*** Information supplied Section Begins ***

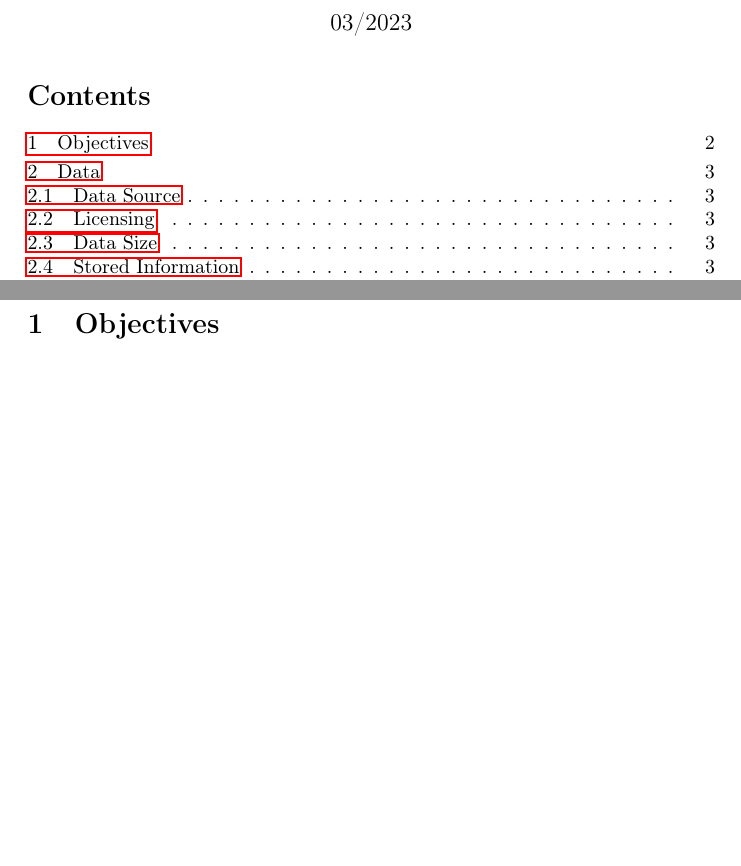
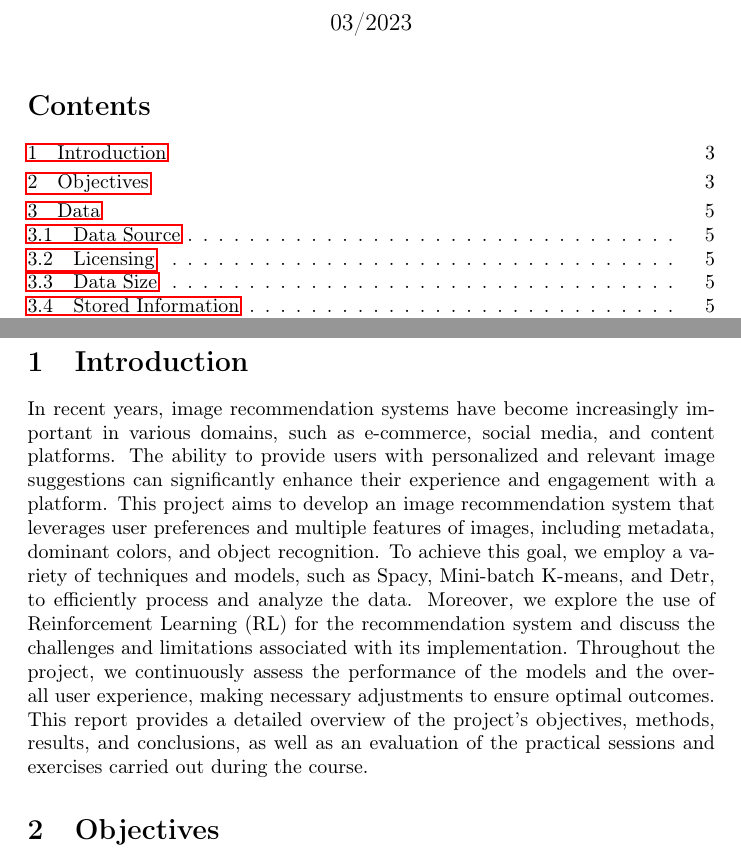
Before and after one commit to TeissierYannis/CPE-bigdata-TDM-project, a LaTeX document (report/rapport.tex): two parts of pages 1 and 2 of 13 before the commit and two parts of pages 1 and 3 of 15 after it, joined at a grey line, cut so that both start at the same text, the shorter picture padded with empty space. Compiled offline with pdfLaTeX.

Commit message:
add conc

```diff
--- a/report/rapport.tex
+++ b/report/rapport.tex
@@ -22,6 +22,15 @@
     \tableofcontents
     \newpage
 
+    \section{Introduction}\label{sec:introduction}
+
+    In recent years, image recommendation systems have become increasingly important in various domains, such as e-commerce, social media, and content platforms.
+    The ability to provide users with personalized and relevant image suggestions can significantly enhance their experience and engagement with a platform.
+    This project aims to develop an image recommendation system that leverages user preferences and multiple features of images, including metadata, dominant colors, and object recognition.
+    To achieve this goal, we employ a variety of techniques and models, such as Spacy, Mini-batch K-means, and Detr, to efficiently process and analyze the data.
+    Moreover, we explore the use of Reinforcement Learning (RL) for the recommendation system and discuss the challenges and limitations associated with its implementation.
+    Throughout the project, we continuously assess the performance of the models and the overall user experience, making necessary adjustments to ensure optimal outcomes.
+    This report provides a detailed overview of the project's objectives, methods, results, and conclusions, as well as an evaluation of the practical sessions and exercises carried out during the course.
 
     \section{Objectives}\label{sec:objectives}
 
```
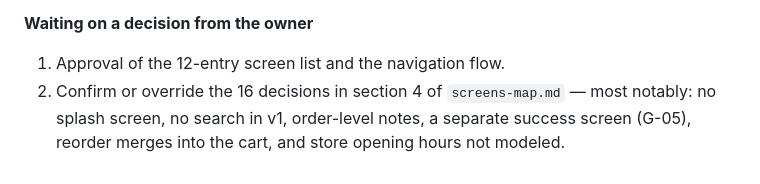
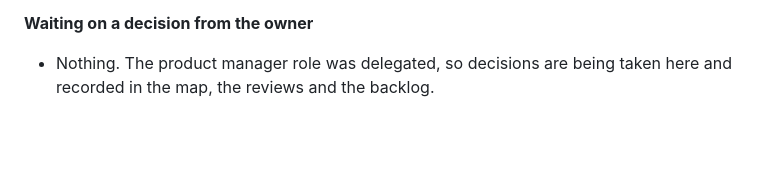
Before and after one commit to hmbu/Purely, a Markdown page: PROGRESS.md, the part around one of its changes. GitHub-like rendering; blank space fills up the shorter version.

```diff
--- a/PROGRESS.md
+++ b/PROGRESS.md
@@ -76,7 +107,4 @@ same behaviour. From the next session onward they will be callable by name
 
 **Waiting on a decision from the owner**
-1. Approval of the 12-entry screen list and the navigation flow.
-2. Confirm or override the 16 decisions in section 4 of `screens-map.md` —
-   most notably: no splash screen, no search in v1, order-level notes,
-   a separate success screen (G-05), reorder merges into the cart, and
-   store opening hours not modeled.
+- Nothing. The product manager role was delegated, so decisions are being taken
+  here and recorded in the map, the reviews and the backlog.
```
Also changed, not shown: other parts of PROGRESS.md (+62 -31 lines).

*** Information supplied Section Ends ***

If a line in the records above has the word "models", copy it out.

+    To achieve this goal, we employ a variety of techniques and models, such as Spacy, Mini-batch K-means, and Detr, to efficiently process and analyze the data.
+    Throughout the project, we continuously assess the performance of the models and the overall user experience, making necessary adjustments to ensure optimal outcomes.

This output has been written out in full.